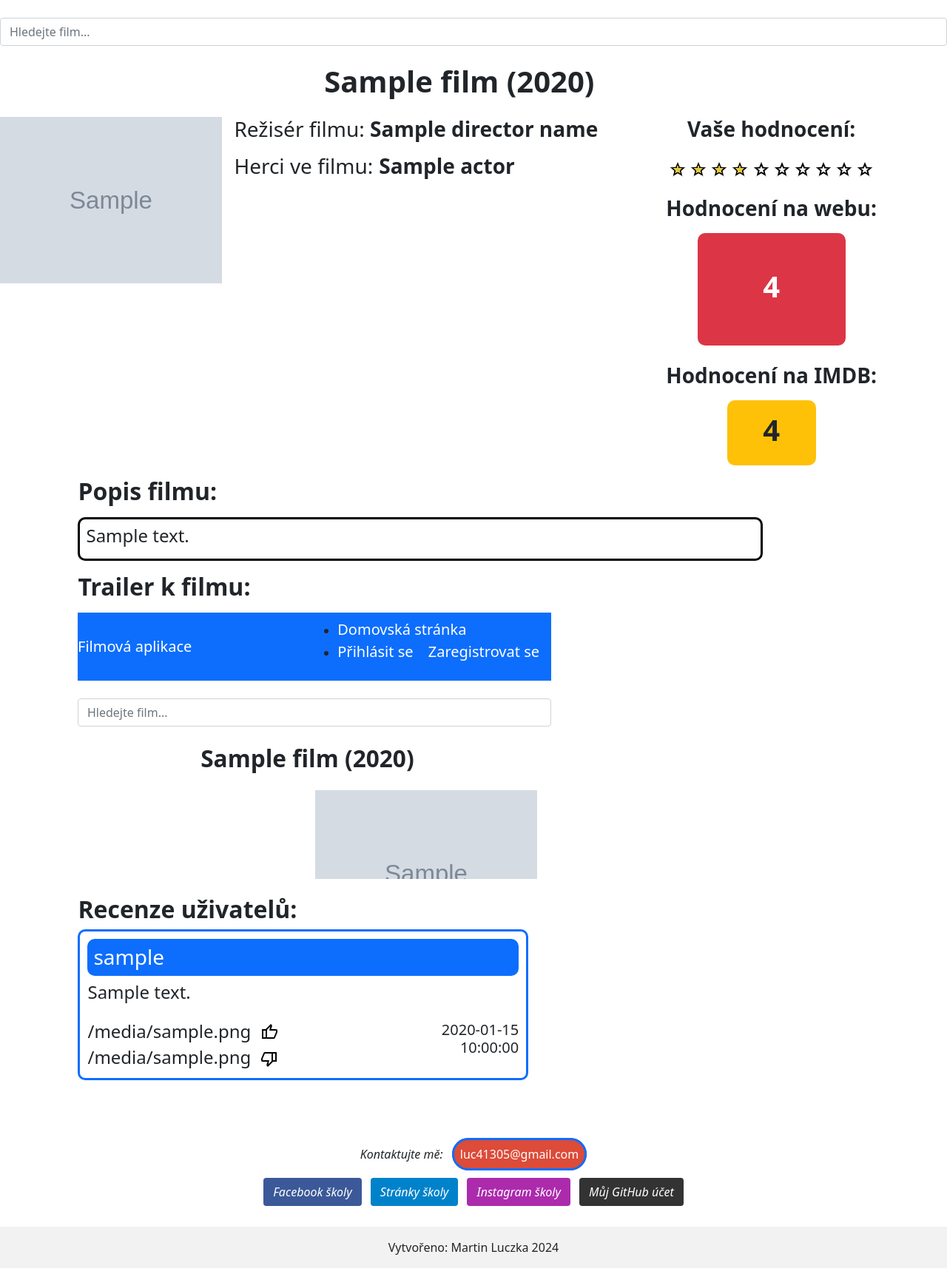
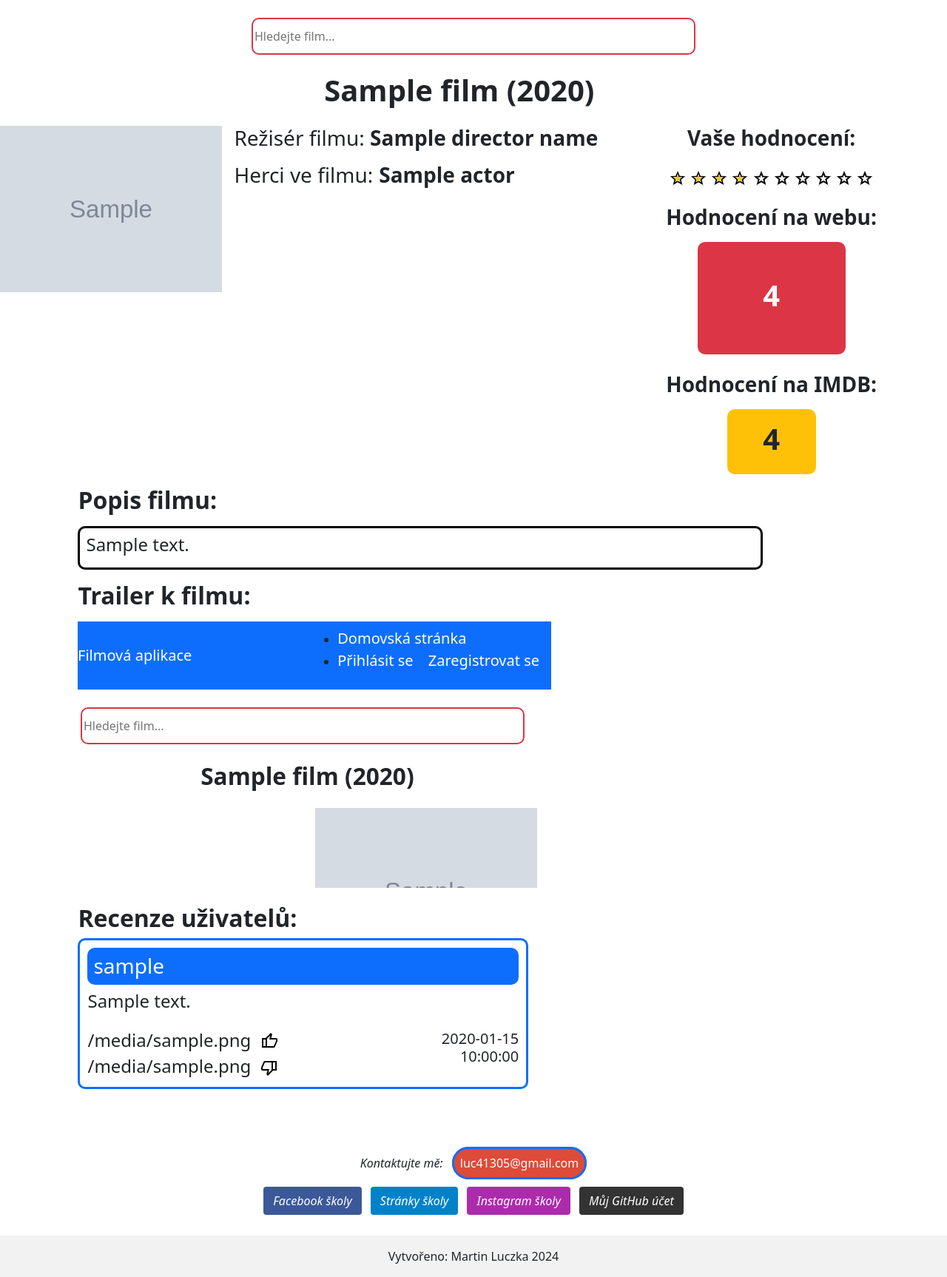
Before and after one commit to MartinLuczka/Movie_App, a Python web app: template templates/Film.html in a window 1280 px wide. Shown: the part 92-1818 px from the top of the page at 74% size. Run offline with Jinja, Linux system fonts and the light colour scheme; the template is opened without the code that fills it: most values are stand-ins (such as "Sample title", 1, 10 or a date in 2020); grey boxes marked "Sample" are stand-in pictures.

Commit message:
Úprava systému hodnocení recenzí po nastylování (vysktytli se problémy při změně elementů, stále nefunguje na 100 %) + Grafická úprava SearchBaru

```diff
--- a/app.py
+++ b/app.py
@@ -225,7 +225,6 @@ def filmPage(filmId):
             else:
                 allReviewsWithoutLoggedinUser.append(review)
                 # Pokud neplatí vrchní podmínka, tak recenzi přiřadíme k ostatním recenzím
-
     if film:
     # Pokud film existuje (nachází se v databázi)
         return render_template( 'film.html', film=film, userRating=rating, user=user, userReview=usersReview, allReviews = allReviewsWithoutLoggedinUser, director_name = director_name, actors = actors, avg_rating = avg_rating)
--- a/static/ReviewRating.js
+++ b/static/ReviewRating.js
@@ -1,7 +1,7 @@
 $(document).ready(function(){
 // Když je dokument připravený (plně načtený), spustí se tento kód
-    thumbsDivs = $('ul .thumbsDiv')
-     // Vybere všechny elementy, které jsou uvnitř <ul> a mají třídu "thumbsDiv"
+    thumbsDivs = $('div .thumbsDiv')
+     // Vybere všechny elementy, které jsou uvnitř <div> a mají třídu "thumbsDiv"
 
     thumbsDivs.each(function() {
         updateVisual($(this))
@@ -14,32 +14,31 @@ $(document).ready(function(){
         // Nastaví click event handler na všechny <img> elementy uvnitř thumbsDivs
         thumbsDiv = $(this).parent()
         // Získá parent element palce
-
         if (thumbsDiv.attr("thumbsRating") === $(this).attr("choiceVal")) {
         // Pokud je hodnocení stejné jako aktuální
             thumbsDiv.attr("thumbsRating", -1)
             // Resetuje hodnocení do hodnoty -1
-            $(this).prev("h5").text(parseInt($(this).prev("h5").text()) - 1)
+            $(this).prev("h4").text(parseInt($(this).prev("h4").text()) - 1)
             // Sníží hodnotu zobrazovaného textu o 1, grafická responsivita
         }
         else {
-            if (thumbsDiv.attr("thumbsRating") === "-1") {
+            if (thumbsDiv.attr("thumbsRating") === "-1" || thumbsDiv.attr("thumbsRating") === '') {
             // Pokud ještě není hodnocení, tento případ odpovídá hodnotě nastavené do čísla -1
-                $(this).prev("h5").text(parseInt($(this).prev("h5").text()) + 1)
+                $(this).prev("h4").text(parseInt($(this).prev("h4").text()) + 1)
                 // Zvýší hodnotu zobrazovaného textu o 1, grafická responsivita
              }
             else {
             // Změna hodnocení
-                $(this).prev("h5").text(parseInt($(this).prev("h5").text()) + 1)
+                $(this).prev("h4").text(parseInt($(this).prev("h4").text()) + 1)
                 // Přidá + 1 tam, kde jsme klikli
-                $(this).siblings("img").prev("h5").text(parseInt($(this).siblings("img").prev("h5").text()) - 1)
+                $(this).siblings("img").prev("h4").text(parseInt($(this).siblings("img").prev("h4").text()) - 1)
                 // siblings - hledej elementy na stejné úrovni, druhému elementu sníží hodnotu o 1 (změnili jsme hodnocení), zpětná vazba
             }
             thumbsDiv.attr("thumbsRating", $(this).attr("choiceVal"))
             // Nastaví nové hodnocení na hodnotu atributu choiceVal
         }
 
-        updateReviewRating(thumbsDiv.parent().parent("li").attr("reviewId"), thumbsDiv.attr("thumbsRating"))
+        updateReviewRating(thumbsDiv.parent().parent("div").attr("reviewId"), thumbsDiv.attr("thumbsRating"))
         // Odešle aktualizované hodnocení na server pomocí funkce updateReviewRating
         updateVisual(thumbsDiv)
         // Aktualizace barevného zobrazení palců
--- a/templates/Film.html
+++ b/templates/Film.html
@@ -90,10 +90,10 @@
                 {% if userReview %}
                         <h2 class="mb-3"><strong>Vaše recenze:</strong></h2>
                         <div>
-                            <div style="border: 3px solid red; border-radius: 10px; padding: 10px; height: 315px; overflow-y: auto;" class="thumbsDiv d-flex flex-column" thumbsRating="{{ userReview['logedinUsersReviewRating'] }}">
+                            <div style="border: 3px solid red; border-radius: 10px; padding: 10px; height: 315px; overflow-y: auto;" class="d-flex flex-column">
                                 <h4 class="text-break">{{ userReview.content }}</h4>
                                 <div class="d-flex justify-content-between mt-auto">
-                                    <div class="d-flex align-items-center">
+                                    <div class="d-flex align-items-center" thumbsRating="{{ userReview['logedinUsersReviewRating'] }}">
                                         <h4 class="me-2">{{ userReview['reviewRatings']['thumbsup'] }}</h4>
                                         <img class="me-3 mb-2" style="width: 28px" src="../static/imgs/thumb_up_full.png" alt="Vybarvený palec nahoru">
                                         <h4 class="me-2">{{ userReview['reviewRatings']['thumbsdown'] }}</h4>
@@ -134,14 +134,14 @@
                     <h4 class="text-break mb-4">{{ review.content }}</h4>
                     <div class="d-flex justify-content-between mt-auto">
                         <div class="thumbsDiv align-items-center" thumbsRating="{{ review['logedinUsersReviewRating'] }}">
-                            <h4 style="display: inline;" class="me-2">{{ review['reviewRatings']['thumbsup'] }}</h4>
-                            <img src="../static/imgs/thumb_up.png" alt = "Palec nahoru" class="thumbup me-3 mb-2" choiceVal="1">
-                            <h4 style="display: inline;" class="me-2">{{ review['reviewRatings']['thumbsdown'] }}</h4>
-                            <img src="../static/imgs/thumb_down.png" alt="Palec dolů" class="thumbdown mb-1" choiceVal="0">
+                            <h4 style="display: inline;" class="thumbsup me-2">{{ review['reviewRatings']['thumbsup'] }}</h4>
+                            <img src="../static/imgs/thumb_up.png" alt = "Palec nahoru" class="thumbsup me-3 mb-2" choiceVal="1">
+                            <h4 style="display: inline;" class="thumbsdown me-2">{{ review['reviewRatings']['thumbsdown'] }}</h4>
+                            <img src="../static/imgs/thumb_down.png" alt="Palec dolů" class="thumbsdown mb-1" choiceVal="0">
                         </div>
                         <h5 class="text-end">{{ review.date }}</h5>
 
-                        {# VŠE NASTYLOVÁNO, NEFUNGUJE LIKE/DISLIKE recenze, DODĚLAT, OPRAVIT #}
+                        {# VŠE NASTYLOVÁNO, NEFUNGUJE PŘIČÍTÁNÍ POKUD RECENZI JIŽ NĚKDO HODNOTIL #}
 
                     </div>
                 </div>
--- a/templates/reusable/SearchBar.html
+++ b/templates/reusable/SearchBar.html
@@ -1,10 +1,10 @@
 <script src="../../static/SearchBar.js"></script>
 {# Cesta pro JavaScript soubor, jeho připojení #}
 
-<div>
+<div class="d-flex justify-content-center mt-4 mb-2">
     <label for="searchBar"></label>
     {# Popisek pro searchBar, pro nás v tomto případě nepotřebné #}
-    <input class="form-control mr-sm-2"  placeholder="Hledejte film..." type="search" name="" id="searchBar">
+    <input style="width: 600px; height: 50px; border: 2px solid #dc3545; border-radius: 10px" placeholder="Hledejte film..." type="search" name="" id="searchBar">
     {# Vstupní pole typu "search" s ID `searchBar`, které bude sloužit pro vyhledávání #}
 
     <ul id="searchBarList"></ul>
```
Also changed, not shown: instance/database.db.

##########

[Task requirements]: Return all of the data exactly as written, and drop the pictures.

[Answer box]:
Before and after one commit to MartinLuczka/Movie_App, a Python web app: template templates/Film.html in a window 1280 px wide. Shown: the part 92-1818 px from the top of the page at 74% size. Run offline with Jinja, Linux system fonts and the light colour scheme; the template is opened without the code that fills it: most values are stand-ins (such as "Sample title", 1, 10 or a date in 2020); grey boxes marked "Sample" are stand-in pictures.

Commit message:
Úprava systému hodnocení recenzí po nastylování (vysktytli se problémy při změně elementů, stále nefunguje na 100 %) + Grafická úprava SearchBaru

```diff
--- a/app.py
+++ b/app.py
@@ -225,7 +225,6 @@ def filmPage(filmId):
             else:
                 allReviewsWithoutLoggedinUser.append(review)
                 # Pokud neplatí vrchní podmínka, tak recenzi přiřadíme k ostatním recenzím
-
     if film:
     # Pokud film existuje (nachází se v databázi)
         return render_template( 'film.html', film=film, userRating=rating, user=user, userReview=usersReview, allReviews = allReviewsWithoutLoggedinUser, director_name = director_name, actors = actors, avg_rating = avg_rating)
--- a/static/ReviewRating.js
+++ b/static/ReviewRating.js
@@ -1,7 +1,7 @@
 $(document).ready(function(){
 // Když je dokument připravený (plně načtený), spustí se tento kód
-    thumbsDivs = $('ul .thumbsDiv')
-     // Vybere všechny elementy, které jsou uvnitř <ul> a mají třídu "thumbsDiv"
+    thumbsDivs = $('div .thumbsDiv')
+     // Vybere všechny elementy, které jsou uvnitř <div> a mají třídu "thumbsDiv"
 
     thumbsDivs.each(function() {
         updateVisual($(this))
@@ -14,32 +14,31 @@ $(document).ready(function(){
         // Nastaví click event handler na všechny <img> elementy uvnitř thumbsDivs
         thumbsDiv = $(this).parent()
         // Získá parent element palce
-
         if (thumbsDiv.attr("thumbsRating") === $(this).attr("choiceVal")) {
         // Pokud je hodnocení stejné jako aktuální
             thumbsDiv.attr("thumbsRating", -1)
             // Resetuje hodnocení do hodnoty -1
-            $(this).prev("h5").text(parseInt($(this).prev("h5").text()) - 1)
+            $(this).prev("h4").text(parseInt($(this).prev("h4").text()) - 1)
             // Sníží hodnotu zobrazovaného textu o 1, grafická responsivita
         }
         else {
-            if (thumbsDiv.attr("thumbsRating") === "-1") {
+            if (thumbsDiv.attr("thumbsRating") === "-1" || thumbsDiv.attr("thumbsRating") === '') {
             // Pokud ještě není hodnocení, tento případ odpovídá hodnotě nastavené do čísla -1
-                $(this).prev("h5").text(parseInt($(this).prev("h5").text()) + 1)
+                $(this).prev("h4").text(parseInt($(this).prev("h4").text()) + 1)
                 // Zvýší hodnotu zobrazovaného textu o 1, grafická responsivita
              }
             else {
             // Změna hodnocení
-                $(this).prev("h5").text(parseInt($(this).prev("h5").text()) + 1)
+                $(this).prev("h4").text(parseInt($(this).prev("h4").text()) + 1)
                 // Přidá + 1 tam, kde jsme klikli
-                $(this).siblings("img").prev("h5").text(parseInt($(this).siblings("img").prev("h5").text()) - 1)
+                $(this).siblings("img").prev("h4").text(parseInt($(this).siblings("img").prev("h4").text()) - 1)
                 // siblings - hledej elementy na stejné úrovni, druhému elementu sníží hodnotu o 1 (změnili jsme hodnocení), zpětná vazba
             }
             thumbsDiv.attr("thumbsRating", $(this).attr("choiceVal"))
             // Nastaví nové hodnocení na hodnotu atributu choiceVal
         }
 
-        updateReviewRating(thumbsDiv.parent().parent("li").attr("reviewId"), thumbsDiv.attr("thumbsRating"))
+        updateReviewRating(thumbsDiv.parent().parent("div").attr("reviewId"), thumbsDiv.attr("thumbsRating"))
         // Odešle aktualizované hodnocení na server pomocí funkce updateReviewRating
         updateVisual(thumbsDiv)
         // Aktualizace barevného zobrazení palců
--- a/templates/Film.html
+++ b/templates/Film.html
@@ -90,10 +90,10 @@
                 {% if userReview %}
                         <h2 class="mb-3"><strong>Vaše recenze:</strong></h2>
                         <div>
-                            <div style="border: 3px solid red; border-radius: 10px; padding: 10px; height: 315px; overflow-y: auto;" class="thumbsDiv d-flex flex-column" thumbsRating="{{ userReview['logedinUsersReviewRating'] }}">
+                            <div style="border: 3px solid red; border-radius: 10px; padding: 10px; height: 315px; overflow-y: auto;" class="d-flex flex-column">
                                 <h4 class="text-break">{{ userReview.content }}</h4>
                                 <div class="d-flex justify-content-between mt-auto">
-                                    <div class="d-flex align-items-center">
+                                    <div class="d-flex align-items-center" thumbsRating="{{ userReview['logedinUsersReviewRating'] }}">
                                         <h4 class="me-2">{{ userReview['reviewRatings']['thumbsup'] }}</h4>
                                         <img class="me-3 mb-2" style="width: 28px" src="../static/imgs/thumb_up_full.png" alt="Vybarvený palec nahoru">
                                         <h4 class="me-2">{{ userReview['reviewRatings']['thumbsdown'] }}</h4>
@@ -134,14 +134,14 @@
                     <h4 class="text-break mb-4">{{ review.content }}</h4>
                     <div class="d-flex justify-content-between mt-auto">
                         <div class="thumbsDiv align-items-center" thumbsRating="{{ review['logedinUsersReviewRating'] }}">
-                            <h4 style="display: inline;" class="me-2">{{ review['reviewRatings']['thumbsup'] }}</h4>
-                            <img src="../static/imgs/thumb_up.png" alt = "Palec nahoru" class="thumbup me-3 mb-2" choiceVal="1">
-                            <h4 style="display: inline;" class="me-2">{{ review['reviewRatings']['thumbsdown'] }}</h4>
-                            <img src="../static/imgs/thumb_down.png" alt="Palec dolů" class="thumbdown mb-1" choiceVal="0">
+                            <h4 style="display: inline;" class="thumbsup me-2">{{ review['reviewRatings']['thumbsup'] }}</h4>
+                            <img src="../static/imgs/thumb_up.png" alt = "Palec nahoru" class="thumbsup me-3 mb-2" choiceVal="1">
+                            <h4 style="display: inline;" class="thumbsdown me-2">{{ review['reviewRatings']['thumbsdown'] }}</h4>
+                            <img src="../static/imgs/thumb_down.png" alt="Palec dolů" class="thumbsdown mb-1" choiceVal="0">
                         </div>
                         <h5 class="text-end">{{ review.date }}</h5>
 
-                        {# VŠE NASTYLOVÁNO, NEFUNGUJE LIKE/DISLIKE recenze, DODĚLAT, OPRAVIT #}
+                        {# VŠE NASTYLOVÁNO, NEFUNGUJE PŘIČÍTÁNÍ POKUD RECENZI JIŽ NĚKDO HODNOTIL #}
 
                     </div>
                 </div>
--- a/templates/reusable/SearchBar.html
+++ b/templates/reusable/SearchBar.html
@@ -1,10 +1,10 @@
 <script src="../../static/SearchBar.js"></script>
 {# Cesta pro JavaScript soubor, jeho připojení #}
 
-<div>
+<div class="d-flex justify-content-center mt-4 mb-2">
     <label for="searchBar"></label>
     {# Popisek pro searchBar, pro nás v tomto případě nepotřebné #}
-    <input class="form-control mr-sm-2"  placeholder="Hledejte film..." type="search" name="" id="searchBar">
+    <input style="width: 600px; height: 50px; border: 2px solid #dc3545; border-radius: 10px" placeholder="Hledejte film..." type="search" name="" id="searchBar">
     {# Vstupní pole typu "search" s ID `searchBar`, které bude sloužit pro vyhledávání #}
 
     <ul id="searchBarList"></ul>
```
Also changed, not shown: instance/database.db.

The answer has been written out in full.